▸ RECORDED INFORMATION:
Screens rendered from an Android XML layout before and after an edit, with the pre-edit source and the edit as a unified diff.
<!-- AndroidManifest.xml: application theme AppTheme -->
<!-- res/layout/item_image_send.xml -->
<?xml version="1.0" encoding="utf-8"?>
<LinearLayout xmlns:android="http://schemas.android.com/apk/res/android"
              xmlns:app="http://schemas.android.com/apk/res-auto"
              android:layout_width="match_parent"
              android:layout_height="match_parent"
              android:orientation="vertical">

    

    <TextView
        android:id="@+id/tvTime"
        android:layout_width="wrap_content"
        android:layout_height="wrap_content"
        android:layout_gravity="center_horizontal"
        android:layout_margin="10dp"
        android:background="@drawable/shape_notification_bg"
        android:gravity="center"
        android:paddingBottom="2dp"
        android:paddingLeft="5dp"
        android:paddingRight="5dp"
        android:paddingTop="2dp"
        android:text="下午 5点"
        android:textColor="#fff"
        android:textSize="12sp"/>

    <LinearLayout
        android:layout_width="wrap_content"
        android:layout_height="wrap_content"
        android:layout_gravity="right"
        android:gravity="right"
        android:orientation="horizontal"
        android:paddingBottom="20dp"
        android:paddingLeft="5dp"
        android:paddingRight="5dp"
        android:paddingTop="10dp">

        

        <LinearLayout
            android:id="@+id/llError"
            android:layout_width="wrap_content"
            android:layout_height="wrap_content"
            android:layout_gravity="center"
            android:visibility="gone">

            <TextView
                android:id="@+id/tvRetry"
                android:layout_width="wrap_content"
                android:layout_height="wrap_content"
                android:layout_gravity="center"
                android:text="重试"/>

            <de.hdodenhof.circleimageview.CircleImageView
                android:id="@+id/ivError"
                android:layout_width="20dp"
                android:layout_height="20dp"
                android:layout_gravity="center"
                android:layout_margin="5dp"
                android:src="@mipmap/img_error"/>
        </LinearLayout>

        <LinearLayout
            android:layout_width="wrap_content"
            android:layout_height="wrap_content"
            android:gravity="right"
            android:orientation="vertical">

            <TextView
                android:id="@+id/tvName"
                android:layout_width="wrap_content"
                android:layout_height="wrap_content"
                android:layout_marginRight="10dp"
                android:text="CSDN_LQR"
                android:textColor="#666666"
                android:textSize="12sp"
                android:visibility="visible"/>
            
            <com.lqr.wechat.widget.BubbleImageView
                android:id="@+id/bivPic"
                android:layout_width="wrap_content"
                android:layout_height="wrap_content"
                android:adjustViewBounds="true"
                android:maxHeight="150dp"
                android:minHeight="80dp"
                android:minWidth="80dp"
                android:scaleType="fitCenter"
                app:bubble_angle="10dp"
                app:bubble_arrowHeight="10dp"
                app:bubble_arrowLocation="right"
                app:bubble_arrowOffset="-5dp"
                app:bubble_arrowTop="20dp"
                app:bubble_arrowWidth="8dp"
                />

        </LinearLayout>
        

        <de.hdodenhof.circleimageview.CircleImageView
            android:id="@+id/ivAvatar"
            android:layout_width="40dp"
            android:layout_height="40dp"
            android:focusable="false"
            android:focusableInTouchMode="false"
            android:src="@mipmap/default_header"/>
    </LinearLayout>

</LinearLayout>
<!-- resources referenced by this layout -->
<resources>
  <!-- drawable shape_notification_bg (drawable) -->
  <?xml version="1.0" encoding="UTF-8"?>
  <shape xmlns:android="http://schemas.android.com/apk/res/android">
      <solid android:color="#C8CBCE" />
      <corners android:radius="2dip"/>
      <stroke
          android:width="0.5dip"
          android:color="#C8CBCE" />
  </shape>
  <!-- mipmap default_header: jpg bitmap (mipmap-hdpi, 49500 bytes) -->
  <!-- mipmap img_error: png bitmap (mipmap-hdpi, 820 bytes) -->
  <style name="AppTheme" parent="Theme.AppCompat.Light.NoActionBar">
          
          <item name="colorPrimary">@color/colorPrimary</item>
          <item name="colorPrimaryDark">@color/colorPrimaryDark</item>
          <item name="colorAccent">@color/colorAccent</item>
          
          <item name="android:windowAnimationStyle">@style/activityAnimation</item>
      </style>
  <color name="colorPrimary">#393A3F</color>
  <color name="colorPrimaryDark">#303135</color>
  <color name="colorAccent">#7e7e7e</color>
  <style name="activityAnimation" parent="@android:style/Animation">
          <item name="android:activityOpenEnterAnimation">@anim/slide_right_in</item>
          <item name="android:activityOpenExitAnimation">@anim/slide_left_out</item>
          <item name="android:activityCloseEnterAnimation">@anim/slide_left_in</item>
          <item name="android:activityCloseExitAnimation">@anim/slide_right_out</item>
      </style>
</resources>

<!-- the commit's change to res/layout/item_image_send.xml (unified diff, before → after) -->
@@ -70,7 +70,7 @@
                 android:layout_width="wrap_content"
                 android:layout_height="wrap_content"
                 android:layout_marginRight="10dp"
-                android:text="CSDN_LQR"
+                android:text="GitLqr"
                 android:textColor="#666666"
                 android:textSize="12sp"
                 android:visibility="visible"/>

▸ TO DO: All the records above need to be output exactly, with none omitted.

▸ TASK RESULT:
Screens rendered from an Android XML layout before and after an edit, with the pre-edit source and the edit as a unified diff.
<!-- AndroidManifest.xml: application theme AppTheme -->
<!-- res/layout/item_image_send.xml -->
<?xml version="1.0" encoding="utf-8"?>
<LinearLayout xmlns:android="http://schemas.android.com/apk/res/android"
              xmlns:app="http://schemas.android.com/apk/res-auto"
              android:layout_width="match_parent"
              android:layout_height="match_parent"
              android:orientation="vertical">

    

    <TextView
        android:id="@+id/tvTime"
        android:layout_width="wrap_content"
        android:layout_height="wrap_content"
        android:layout_gravity="center_horizontal"
        android:layout_margin="10dp"
        android:background="@drawable/shape_notification_bg"
        android:gravity="center"
        android:paddingBottom="2dp"
        android:paddingLeft="5dp"
        android:paddingRight="5dp"
        android:paddingTop="2dp"
        android:text="下午 5点"
        android:textColor="#fff"
        android:textSize="12sp"/>

    <LinearLayout
        android:layout_width="wrap_content"
        android:layout_height="wrap_content"
        android:layout_gravity="right"
        android:gravity="right"
        android:orientation="horizontal"
        android:paddingBottom="20dp"
        android:paddingLeft="5dp"
        android:paddingRight="5dp"
        android:paddingTop="10dp">

        

        <LinearLayout
            android:id="@+id/llError"
            android:layout_width="wrap_content"
            android:layout_height="wrap_content"
            android:layout_gravity="center"
            android:visibility="gone">

            <TextView
                android:id="@+id/tvRetry"
                android:layout_width="wrap_content"
                android:layout_height="wrap_content"
                android:layout_gravity="center"
                android:text="重试"/>

            <de.hdodenhof.circleimageview.CircleImageView
                android:id="@+id/ivError"
                android:layout_width="20dp"
                android:layout_height="20dp"
                android:layout_gravity="center"
                android:layout_margin="5dp"
                android:src="@mipmap/img_error"/>
        </LinearLayout>

        <LinearLayout
            android:layout_width="wrap_content"
            android:layout_height="wrap_content"
            android:gravity="right"
            android:orientation="vertical">

            <TextView
                android:id="@+id/tvName"
                android:layout_width="wrap_content"
                android:layout_height="wrap_content"
                android:layout_marginRight="10dp"
                android:text="CSDN_LQR"
                android:textColor="#666666"
                android:textSize="12sp"
                android:visibility="visible"/>
            
            <com.lqr.wechat.widget.BubbleImageView
                android:id="@+id/bivPic"
                android:layout_width="wrap_content"
                android:layout_height="wrap_content"
                android:adjustViewBounds="true"
                android:maxHeight="150dp"
                android:minHeight="80dp"
                android:minWidth="80dp"
                android:scaleType="fitCenter"
                app:bubble_angle="10dp"
                app:bubble_arrowHeight="10dp"
                app:bubble_arrowLocation="right"
                app:bubble_arrowOffset="-5dp"
                app:bubble_arrowTop="20dp"
                app:bubble_arrowWidth="8dp"
                />

        </LinearLayout>
        

        <de.hdodenhof.circleimageview.CircleImageView
            android:id="@+id/ivAvatar"
            android:layout_width="40dp"
            android:layout_height="40dp"
            android:focusable="false"
            android:focusableInTouchMode="false"
            android:src="@mipmap/default_header"/>
    </LinearLayout>

</LinearLayout>
<!-- resources referenced by this layout -->
<resources>
  <!-- drawable shape_notification_bg (drawable) -->
  <?xml version="1.0" encoding="UTF-8"?>
  <shape xmlns:android="http://schemas.android.com/apk/res/android">
      <solid android:color="#C8CBCE" />
      <corners android:radius="2dip"/>
      <stroke
          android:width="0.5dip"
          android:color="#C8CBCE" />
  </shape>
  <!-- mipmap default_header: jpg bitmap (mipmap-hdpi, 49500 bytes) -->
  <!-- mipmap img_error: png bitmap (mipmap-hdpi, 820 bytes) -->
  <style name="AppTheme" parent="Theme.AppCompat.Light.NoActionBar">
          
          <item name="colorPrimary">@color/colorPrimary</item>
          <item name="colorPrimaryDark">@color/colorPrimaryDark</item>
          <item name="colorAccent">@color/colorAccent</item>
          
          <item name="android:windowAnimationStyle">@style/activityAnimation</item>
      </style>
  <color name="colorPrimary">#393A3F</color>
  <color name="colorPrimaryDark">#303135</color>
  <color name="colorAccent">#7e7e7e</color>
  <style name="activityAnimation" parent="@android:style/Animation">
          <item name="android:activityOpenEnterAnimation">@anim/slide_right_in</item>
          <item name="android:activityOpenExitAnimation">@anim/slide_left_out</item>
          <item name="android:activityCloseEnterAnimation">@anim/slide_left_in</item>
          <item name="android:activityCloseExitAnimation">@anim/slide_right_out</item>
      </style>
</resources>

<!-- the commit's change to res/layout/item_image_send.xml (unified diff, before → after) -->
@@ -70,7 +70,7 @@
                 android:layout_width="wrap_content"
                 android:layout_height="wrap_content"
                 android:layout_marginRight="10dp"
-                android:text="CSDN_LQR"
+                android:text="GitLqr"
                 android:textColor="#666666"
                 android:textSize="12sp"
                 android:visibility="visible"/>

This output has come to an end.